  • I love music, especially a cappella music. I am one of the co-chairs of the Holy Cross Sons of Pitches (one of Holy Cross’s five a cappella groups).
  • I love really any form of physical activity. I love running, biking, going to the gym, dancing and playing nearly any sport that you can name.
  • To build off of dancing, I joined the ballroom dance team at Holy Cross at the start of my freshman year and it was really one of, if not the best decision I made since coming to Holy Cross. I plan on finding some way to keep dancing in China.
  • I love warm beverages i.e. coffee, tea, hot chocolate, etc. I’ve already checked and there’s a Starbucks within walking distance of BIE.
  • It is a life long goal of mine to open up a chain of traditional Italian pizza restaurants in China.
  • I am SOOOOO Flippin Excited for China!

As I worry about packing a year’s worth of clothing into one suitcase and missing my friends and family, I think to myself, why am I going to China? So to help me remember and so you understand me a little better, I’ll try explain.
Andrew, why do you want to study in China? Terrific question! First of all, I have taken Chinese Language (Mandarin) since high school and I have loved every one of my Chinese classes. At this point, I have learned enough to have most conversations in Mandarin, but there’s still a lot more I can learn. My primary goal in going to China is to become fluent in the language.

In addition to becoming fluent in Mandarin, I hope to get a good understanding of Chinese culture and customs. Last summer I had the amazing opportunity to intern at a law firm in Washington D.C. While I worked there, I asked one of the firms’ policy advisors about what he believed was most important in doing business with international clients. Surprisingly, he replied that it was not knowing the language, but having a solid understanding of foreign cultures and customs that was most important. I believe that only by studying and living in China, will I be able to really understand Chinese ways of life.
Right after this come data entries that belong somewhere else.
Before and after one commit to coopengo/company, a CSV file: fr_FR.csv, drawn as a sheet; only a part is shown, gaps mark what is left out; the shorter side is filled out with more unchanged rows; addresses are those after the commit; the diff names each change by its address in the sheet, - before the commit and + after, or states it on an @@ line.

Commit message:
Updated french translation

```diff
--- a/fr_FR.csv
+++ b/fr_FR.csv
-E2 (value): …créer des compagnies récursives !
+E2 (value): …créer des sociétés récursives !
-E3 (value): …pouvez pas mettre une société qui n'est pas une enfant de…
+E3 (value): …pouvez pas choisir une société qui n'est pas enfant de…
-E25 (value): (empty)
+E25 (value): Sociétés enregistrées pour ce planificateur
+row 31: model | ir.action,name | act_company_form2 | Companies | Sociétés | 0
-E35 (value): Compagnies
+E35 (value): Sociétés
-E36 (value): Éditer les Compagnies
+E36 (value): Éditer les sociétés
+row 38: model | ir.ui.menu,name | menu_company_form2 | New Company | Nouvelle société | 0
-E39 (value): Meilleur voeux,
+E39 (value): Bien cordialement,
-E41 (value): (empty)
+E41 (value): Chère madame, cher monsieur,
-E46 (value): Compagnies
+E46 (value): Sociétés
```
So… yeah I think I’ve left you all with enough about me to start out with. (Sorry it’s a little long). Back to packing! Oh yes, before I forget, I want to encourage anyone reading this blog to comment or ask me questions you may have about China. If there is something you are curious about, I will do my best to find out about it. Anything from “Do Shaolin temples really exist and are they as cool as those in the movies?” to “Please try fried scorpion and tell me what it tastes like.”

My Room (it doesn't always look like this) How can I make this all fit in one suitcase? Hmm...